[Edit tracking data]
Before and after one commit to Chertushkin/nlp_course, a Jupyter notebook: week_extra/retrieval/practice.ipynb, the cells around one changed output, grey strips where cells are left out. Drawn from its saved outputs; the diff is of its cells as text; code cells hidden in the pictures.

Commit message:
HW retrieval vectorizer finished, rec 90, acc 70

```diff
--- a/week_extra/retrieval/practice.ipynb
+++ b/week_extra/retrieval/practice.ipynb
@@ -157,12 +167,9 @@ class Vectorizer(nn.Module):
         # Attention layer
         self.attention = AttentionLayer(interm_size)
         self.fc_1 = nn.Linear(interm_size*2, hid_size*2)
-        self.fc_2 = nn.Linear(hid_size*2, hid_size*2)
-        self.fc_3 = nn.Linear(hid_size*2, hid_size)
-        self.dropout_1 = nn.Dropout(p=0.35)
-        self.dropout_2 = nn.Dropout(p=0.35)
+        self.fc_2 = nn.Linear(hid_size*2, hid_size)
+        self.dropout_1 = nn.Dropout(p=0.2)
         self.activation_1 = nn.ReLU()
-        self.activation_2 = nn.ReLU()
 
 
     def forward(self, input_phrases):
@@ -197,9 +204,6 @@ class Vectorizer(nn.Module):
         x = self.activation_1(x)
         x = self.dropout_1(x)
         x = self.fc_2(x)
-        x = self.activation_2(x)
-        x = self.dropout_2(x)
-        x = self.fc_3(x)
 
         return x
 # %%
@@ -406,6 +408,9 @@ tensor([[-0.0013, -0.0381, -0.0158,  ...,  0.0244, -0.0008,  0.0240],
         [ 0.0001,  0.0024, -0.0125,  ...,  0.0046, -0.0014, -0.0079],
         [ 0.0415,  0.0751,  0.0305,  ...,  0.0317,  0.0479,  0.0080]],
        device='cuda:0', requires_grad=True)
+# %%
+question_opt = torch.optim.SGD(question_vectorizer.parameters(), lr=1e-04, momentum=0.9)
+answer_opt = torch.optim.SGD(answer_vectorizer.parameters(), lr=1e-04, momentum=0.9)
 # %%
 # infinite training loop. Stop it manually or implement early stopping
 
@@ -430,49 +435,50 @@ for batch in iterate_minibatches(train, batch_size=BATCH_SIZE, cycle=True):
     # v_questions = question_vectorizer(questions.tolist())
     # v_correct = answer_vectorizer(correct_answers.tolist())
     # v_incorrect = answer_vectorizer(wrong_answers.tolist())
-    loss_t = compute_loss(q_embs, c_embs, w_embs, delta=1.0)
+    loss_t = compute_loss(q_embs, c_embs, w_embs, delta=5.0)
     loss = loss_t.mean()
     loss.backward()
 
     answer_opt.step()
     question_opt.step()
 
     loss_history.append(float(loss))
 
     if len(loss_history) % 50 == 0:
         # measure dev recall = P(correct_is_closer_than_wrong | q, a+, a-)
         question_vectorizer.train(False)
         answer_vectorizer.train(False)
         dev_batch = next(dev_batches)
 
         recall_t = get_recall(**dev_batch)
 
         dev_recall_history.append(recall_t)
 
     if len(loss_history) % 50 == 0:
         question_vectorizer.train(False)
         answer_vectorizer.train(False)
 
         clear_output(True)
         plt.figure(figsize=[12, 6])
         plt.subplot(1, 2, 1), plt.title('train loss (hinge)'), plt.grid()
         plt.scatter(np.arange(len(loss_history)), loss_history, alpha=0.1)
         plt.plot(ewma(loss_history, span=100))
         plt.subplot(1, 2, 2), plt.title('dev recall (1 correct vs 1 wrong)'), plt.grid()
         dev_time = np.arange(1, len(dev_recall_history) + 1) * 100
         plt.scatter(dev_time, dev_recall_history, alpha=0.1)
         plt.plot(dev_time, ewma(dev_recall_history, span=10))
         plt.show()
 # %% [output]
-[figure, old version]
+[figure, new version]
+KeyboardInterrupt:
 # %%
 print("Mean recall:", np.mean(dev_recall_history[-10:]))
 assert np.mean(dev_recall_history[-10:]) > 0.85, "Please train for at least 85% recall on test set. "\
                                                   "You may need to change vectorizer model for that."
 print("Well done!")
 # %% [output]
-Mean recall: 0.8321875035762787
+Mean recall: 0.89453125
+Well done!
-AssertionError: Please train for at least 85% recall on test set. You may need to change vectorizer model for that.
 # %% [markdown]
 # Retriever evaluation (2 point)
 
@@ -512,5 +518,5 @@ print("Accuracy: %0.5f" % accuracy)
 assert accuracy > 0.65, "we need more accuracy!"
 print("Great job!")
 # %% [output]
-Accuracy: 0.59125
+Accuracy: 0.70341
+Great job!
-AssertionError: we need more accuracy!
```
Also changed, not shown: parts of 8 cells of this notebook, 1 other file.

# DESCRIPTION OF THE TASK
Where in the entries above does the word "more" appear? Copy each line that has it.

# TASK RESULT
 assert accuracy > 0.65, "we need more accuracy!"
-AssertionError: we need more accuracy!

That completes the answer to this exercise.